Irish corporal punishment law breaches human rights rules
The Government of Ireland is set to announce changes to legislation surrounding corporal punishment after the Council of Europe ruled the country’s existing legislation did not satisfy human rights rules.
The European Committee of Social Rights said the lack of a clear, outright ban on corporal punishment in Irish law was in violation of article 17 of the European Social Charter, a legally-binding treaty of which Ireland is a member.
Justice minister Frances Fitzgerald said there existed offences related to corporal punishment already, but agreed that they would strive to be in “full compliance” with the new ruling.
A formal resolution noting the rights violation is expected to be made by the Council of Europe in June.
The case was taken against Ireland by a UK-based charity called the Children’s Rights Alliance, which is urging the Government of Ireland to outlaw “violence against children”.
Children’s minister James Reilly is now expected to announce plans to explicitly ban the smacking of children in foster or residential care through new regulations.
Frances Fitzgerald told a conference this morning that Reilly “is now bringing forward further guidelines on children in residential care or childcare settings to prohibit specifically corporal punishment”.

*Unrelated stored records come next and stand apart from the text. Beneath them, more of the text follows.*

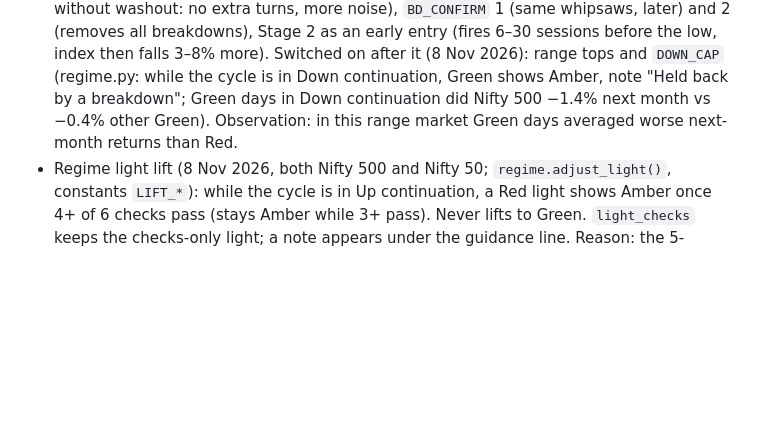
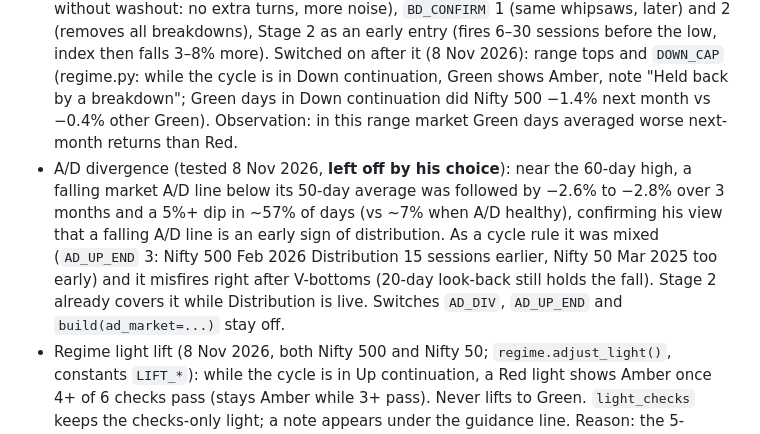
Before and after one commit to vs916491-maker/Nifty-sector-strength, a Markdown page: CLAUDE.md, the part around the change. Drawn GitHub-style; blank space fills up the shorter version.

Commit message:
Notes: A/D divergence tested and left off
Co-Authored-By: Claude Opus 5.5 <noreply@anthropic.com>
Claude-Session: https://claude.ai/code/session_01VM4pxZG5RpmDpCj42HUv4K

```diff
--- a/CLAUDE.md
+++ b/CLAUDE.md
@@ -41,6 +41,7 @@ Daily sector-rotation website for positional cash trades (held weeks to months).
 - **Turning-point cycle** (8 Nov 2026, `analysis/turning.py` `_phases()`, both benchmarks; Vivek's design): only one box is live at a time. Seller exhaustion --Confirmed--> Up continuation --up weakens--> Distribution --Breakdown--> Down continuation --Washout--> Seller exhaustion. Up conditions (3 of 4): index above 20-day and 50-day average, 50%+ of stocks above 50-day, gauge above 0; once proven (3 of 4 at least once) Up ends when 2+ fail for 3 days in a row (`UP_WEAK_DAYS`). Down mirrors them and ends only at a Washout. Failed moves: close below the bottom's low (lowest close of 40 sessions up to Confirmed) or a new Washout sends Up back to Seller exhaustion (event "Exhaustion failed: new low / new washout"; Trend continuation box then shows "Exhaustion failed · downtrend continues" with the down conditions until a new bottom confirms; Seller exhaustion's badge starts fresh, Vivek agreed 8 Nov 2026); close above the top's high sends Down back to Distribution. Shortcuts (added because Nifty 50 got stuck in Distribution May–Oct 2026 with no Breakdown): Washout while Distribution is live -> Seller exhaustion; Extended while Seller exhaustion is live -> Distribution. Stages count only while their box is live; resting boxes show "Resting" and why. Site: 4-step strip + "Cycle history", Trend continuation box (Up/Down/Resting).
 - Distribution Stage 1 (Extended) uses the **3-month high** (`EXT_LOOK` 63, was 6-month; Vivek approved 8 Nov 2026): the 6-month rule could not see a lower high inside a range or decline (Nifty 50 Aug 2026 top was missed; now Breakdown 19 Aug 2026 at 24,078). Backtest Jul 2025–Nov 2026: no other signal changed on either index. **Range tops on since 8 Nov 2026 (his go-ahead after the 2-year backtest):** `EXT_BOUNCE` 5 (a 5%+ bounce off the 60-day low also counts as the strong rally) and `DIV_NEAR_HIGH` 3 (divergence counts within 3% of the earlier high, not 1%); together they catch Nifty 500's Jan 2026 and late-Feb 2026 tops but add a Jun 2026 whipsaw; Nifty 50 unchanged.
 - 2-year backtest (8 Nov 2026; data backfilled to Oct 2023, `BACKFILL_START`; signals valid from 29 Jul 2024; page "Turning-Point Backtest" artifact): current rules caught bottoms 4/5 on both indices (missed the 7 Apr 2025 retest), tops 2/5 Nifty 500 and 3/5 Nifty 50; false bottoms 3 of 6 on Nifty 500 (2024–25 slide). Tested and rejected: `RECLAIM_DAYS` (bottom without washout: no extra turns, more noise), `BD_CONFIRM` 1 (same whipsaws, later) and 2 (removes all breakdowns), Stage 2 as an early entry (fires 6–30 sessions before the low, index then falls 3–8% more). Switched on after it (8 Nov 2026): range tops and `DOWN_CAP` (regime.py: while the cycle is in Down continuation, Green shows Amber, note "Held back by a breakdown"; Green days in Down continuation did Nifty 500 −1.4% next month vs −0.4% other Green). Observation: in this range market Green days averaged worse next-month returns than Red.
+- A/D divergence (tested 8 Nov 2026, **left off by his choice**): near the 60-day high, a falling market A/D line below its 50-day average was followed by −2.6% to −2.8% over 3 months and a 5%+ dip in ~57% of days (vs ~7% when A/D healthy), confirming his view that a falling A/D line is an early sign of distribution. As a cycle rule it was mixed (`AD_UP_END` 3: Nifty 500 Feb 2026 Distribution 15 sessions earlier, Nifty 50 Mar 2025 too early) and it misfires right after V-bottoms (20-day look-back still holds the fall). Stage 2 already covers it while Distribution is live. Switches `AD_DIV`, `AD_UP_END` and `build(ad_market=...)` stay off.
 - Regime light lift (8 Nov 2026, both Nifty 500 and Nifty 50; `regime.adjust_light()`, constants `LIFT_*`): while the cycle is in Up continuation, a Red light shows Amber once 4+ of 6 checks pass (stays Amber while 3+ pass). Never lifts to Green. `light_checks` keeps the checks-only light; a note appears under the guidance line. Reason: the 5-session average + buffer kept the light Red for days after a confirmed bottom with 5 of 6 checks passing (Nifty 50, 5 Nov 2026: avg 2.8, needs 3.5). Backtest: fires on only 6 (Nifty 500) / 8 (Nifty 50) days in 15 months.
 - Distribution "Extended" cap on the light (`EXTENDED_CAP`, built but **off**): would show Amber instead of Green while Extended is on. Off because Extended is on for ~44% (Nifty 500) / ~71% (Nifty 50) of Green days, and those days' next-21-session return was not worse than other Green days (+0.5% vs -0.8%; +0.3% vs -1.5%). Awaiting Vivek's decision.
 - Special sessions (8 Nov 2026): Run scan works on weekdays 9:15–15:45 and on dates in `SPECIAL_SESSIONS` (collector/config.py **and** site/app.js, keep both in step), 15 min either side of open/close, even on a weekend. 2026: Muhurat trading Sun 8 Nov, 14:20–15:30. Add each year's Muhurat date. Volume is scaled from minutes since that session's open. The evening update is weekdays only, but it fetches every calendar day since the last stored date, so the Sunday session's files arrive with Monday evening's run (or a manual run of `update-data.yml`).
```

However, she insisted that “the vast majority of Irish parents don’t use physical punishment” and there were already “very robust laws” in place to protect children.